The evolution of competitive archery
In order to understand the evolution of competitive archery, we must explore the world of archery in its steeped path in history, from the earliest days as an essential tool of survival as early humans hunted for food, right through to its use as a deadly weapon of war until the introduction of modern firearms made them obsolete. Those historical footsteps will reveal that at some stage throughout history, though, there must have been a time when the humble bow and arrow were put to a more peaceful and enjoyable use; the sport of target archery.
Competitive archery has developed over the years to include many different types and styles of bows, as well as encompassing all techniques of shooting. Competitions allow the use of customized bows as well as ‘off the shelf’ examples. There are specialized bows that can shoot an arrow astonishing distances; at the time this article was written, the world record stands at 1327 yards for a single arrow flight.
Competitive field archery
Distance competitions are generally held in places that lend themselves to the sport; desert plateaus, airfields, or dry lake-beds. It’s a sport that requires a good deal of space!
If you prefer something more exciting and with a spark of adventure, then you might want to consider Field Archery. It is a great way of immersing yourself in nature, shooting at targets in the wilds of the forest. In spite of the name, it is rarely set within a field. Targets are set at varying distances, over a range of terrain, mostly being wooded areas or rough slopes. It requires a certain degree of fitness and involves several rounds. One drawback is the number of arrows either lost or damaged, but this never dampens the spirits or spoils the enjoyment of those who are into this sport.
Similar to Field Archery is 3-D Archery, where targets are made from plastic foam in the shape of animals. These targets are placed in strategic spots within a wooded area to present a challenge to the participants as they work their way around the course. From its original home in the USA, this thoroughly enjoyable sport is spreading across the globe and increasing in popularity.
Target archery competitions

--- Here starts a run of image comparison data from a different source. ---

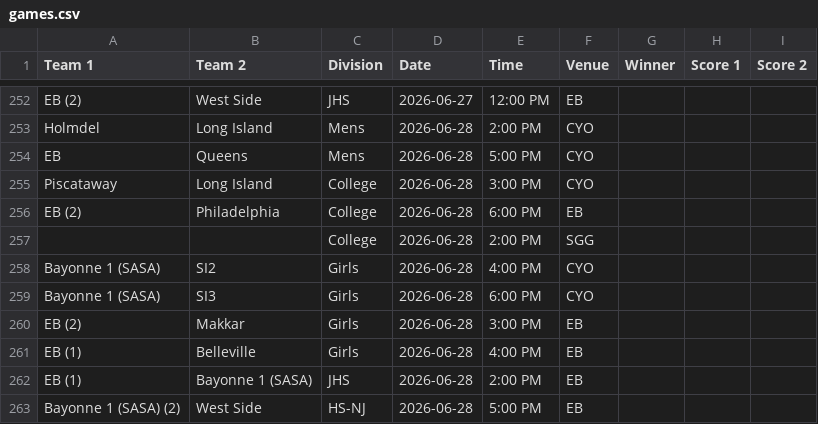
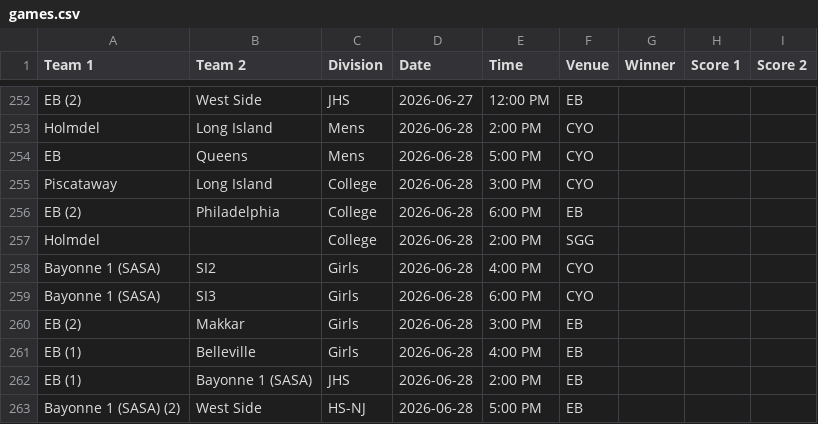
Before and after one commit to nacopticleague/full-schedule-homepage, a CSV file: data/games.csv, drawn as a sheet; only a part is shown, gaps mark what is left out.

Commit message:
Update data/games.csv from Google Sheet

```diff
--- a/data/games.csv
+++ b/data/games.csv
@@ -256,3 +256,3 @@ Piscataway,Long Island,College,2026-06-28,3:00 PM,CYO,,,
 EB (2),Philadelphia,College,2026-06-28,6:00 PM,EB,,,
-,,College,2026-06-28,2:00 PM,SGG,,,
+Holmdel,,College,2026-06-28,2:00 PM,SGG,,,
 Bayonne 1 (SASA),SI2,Girls,2026-06-28,4:00 PM,CYO,,,
```
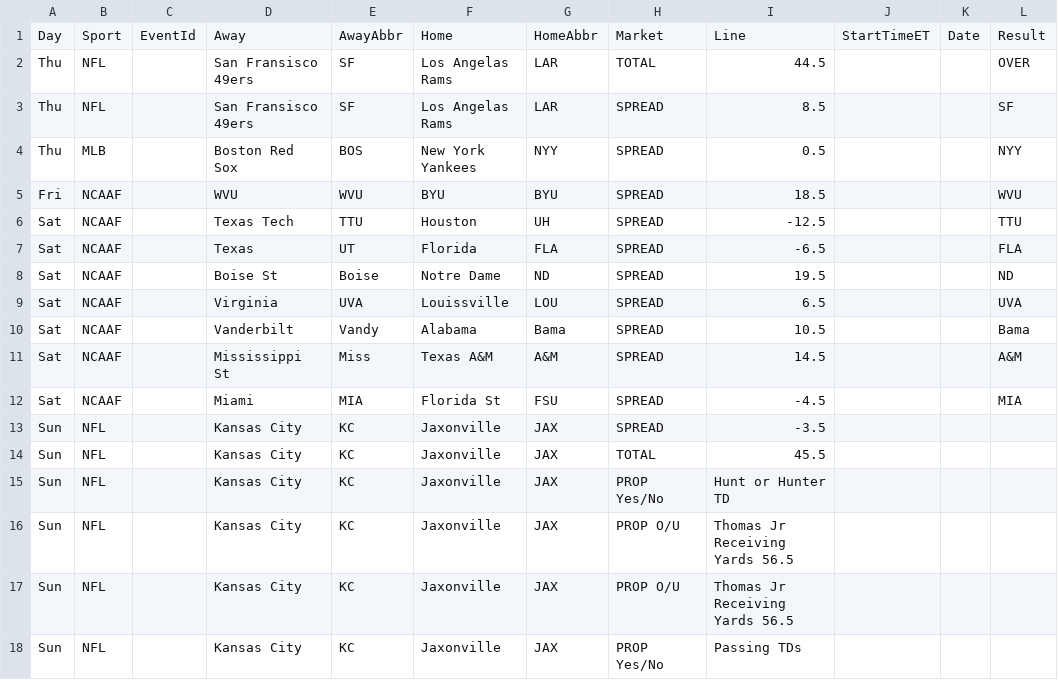
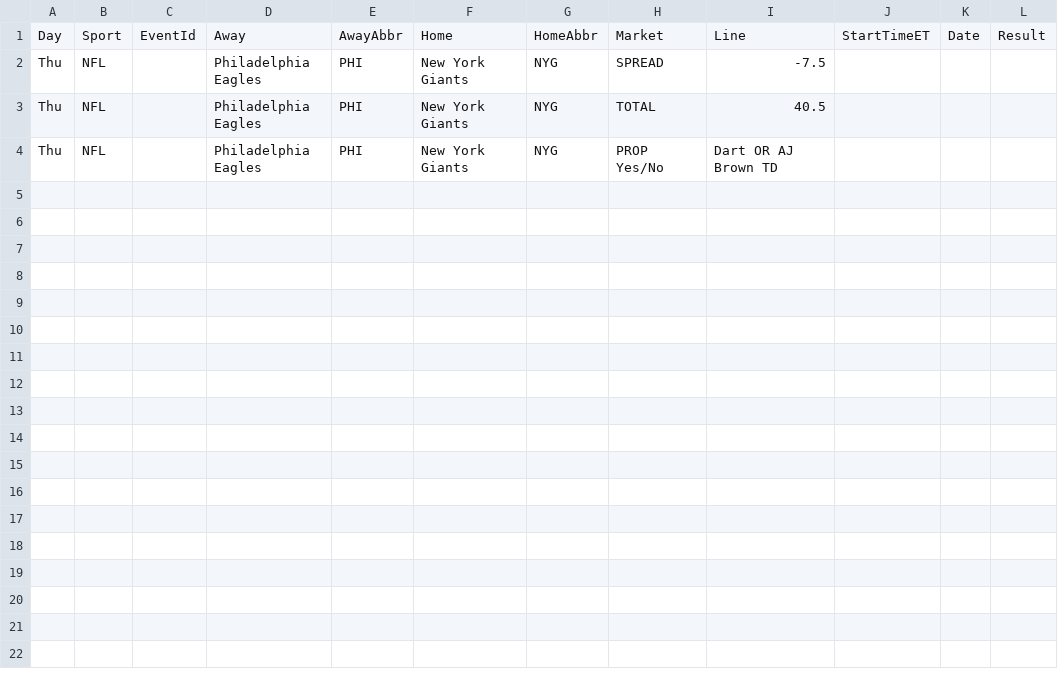
Before and after one commit to ben-scire/5x5_leaderboard, a CSV file: data/week_schedule.csv, drawn as a sheet.

Commit message:
chore: reset for new week (Thursday PHI@NYG), minimal config, new schedule, updated leaderboard

```diff
--- a/data/week_schedule.csv
+++ b/data/week_schedule.csv
@@ -1,18 +1,4 @@
 Day,Sport,EventId,Away,AwayAbbr,Home,HomeAbbr,Market,Line,StartTimeET,Date,Result
-Thu,NFL,,San Fransisco 49ers,SF,Los Angelas Rams,LAR,TOTAL,44.5,,,OVER
-Thu,NFL,,San Fransisco 49ers,SF,Los Angelas Rams,LAR,SPREAD,8.5,,,SF
-Thu,MLB,,Boston Red Sox,BOS,New York Yankees,NYY,SPREAD,0.5,,,NYY
-Fri,NCAAF,,WVU,WVU,BYU,BYU,SPREAD,18.5,,,WVU
-Sat,NCAAF,,Texas Tech,TTU,Houston,UH,SPREAD,-12.5,,,TTU
-Sat,NCAAF,,Texas,UT,Florida,FLA,SPREAD,-6.5,,,FLA
-Sat,NCAAF,,Boise St,Boise,Notre Dame,ND,SPREAD,19.5,,,ND
-Sat,NCAAF,,Virginia,UVA,Louissville,LOU,SPREAD,6.5,,,UVA
-Sat,NCAAF,,Vanderbilt,Vandy,Alabama,Bama,SPREAD,10.5,,,Bama
-Sat,NCAAF,,Mississippi St,Miss,Texas A&M,A&M,SPREAD,14.5,,,A&M
-Sat,NCAAF,,Miami,MIA,Florida St,FSU,SPREAD,-4.5,,,MIA
-Sun,NFL,,Kansas City,KC,Jaxonville,JAX,SPREAD,-3.5,,,
-Sun,NFL,,Kansas City,KC,Jaxonville,JAX,TOTAL,45.5,,,
-Sun,NFL,,Kansas City,KC,Jaxonville,JAX,PROP Yes/No,Hunt or Hunter TD,,,
-Sun,NFL,,Kansas City,KC,Jaxonville,JAX,PROP O/U,Thomas Jr Receiving Yards 56.5,,,
-Sun,NFL,,Kansas City,KC,Jaxonville,JAX,PROP O/U,Thomas Jr Receiving Yards 56.5,,,
-Sun,NFL,,Kansas City,KC,Jaxonville,JAX,PROP Yes/No,Passing TDs,,,
+Thu,NFL,,Philadelphia Eagles,PHI,New York Giants,NYG,SPREAD,-7.5,,,
+Thu,NFL,,Philadelphia Eagles,PHI,New York Giants,NYG,TOTAL,40.5,,,
+Thu,NFL,,Philadelphia Eagles,PHI,New York Giants,NYG,PROP Yes/No,Dart OR AJ Brown TD,,,
```
Also changed, not shown: 2 other files.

In more recent years, target archery has appealed to a wide range of people. Having dramatically declined in popularity in the UK after the ‘Puritan’ years of the Cromwellian Civil Wars, target archery was revived by George, Prince of Wales (who later became King George IV). He was a keen archer who supported the Royal Toxophilite Society (a toxophilite is someone who loves archery), and the Royal Kentish and Royal British Bowmen. He personally attended and awarded trophies for competitions, which certainly acted as an incentive, encouraging more people to take up the sport. He took an active interest, establishing many of the rules and deciding upon the colors of the targets and the scoring system. These traditions remain relatively unchanged since those times.
Originally, archery competitions involved the use of longbows and target arrows (with simpler heads, rather than the arrows used for hunting). Some of these early competition records have never been beaten, and include remarkable people like Horace A. Ford. Only four years after picking up a bow, Horace went on to win six separate competitions multiple times, including the Grand National Archery Meeting on twelve consecutive occasions. He is considered the greatest longbow archer of his time, and his book, Archery: its theory and practice, is still considered an all-time classic.
It is clear that archery skills have evolved; the 1972 FITA record for most points in competitive target archery was 1204. At the time of writing, this stands at 1361.
At a World level, competitive archery is held indoors and is one of the few sports that is truly inclusive, allowing women and those with disabilities to compete on equal terms with their male, able-bodied counterparts.
Last thoughts about competitive archery
New forms of archery are always being developed, with head-to-head ‘elimination’ competitions proving popular, with their showdown finales. These new ideas are hosted at local clubs right up to the world level and are attracting new enthusiasts to the sport. If you are new to the world of archery then check out the wide variety of archery forms. There’s sure to be something out there that takes your interest and suits your style.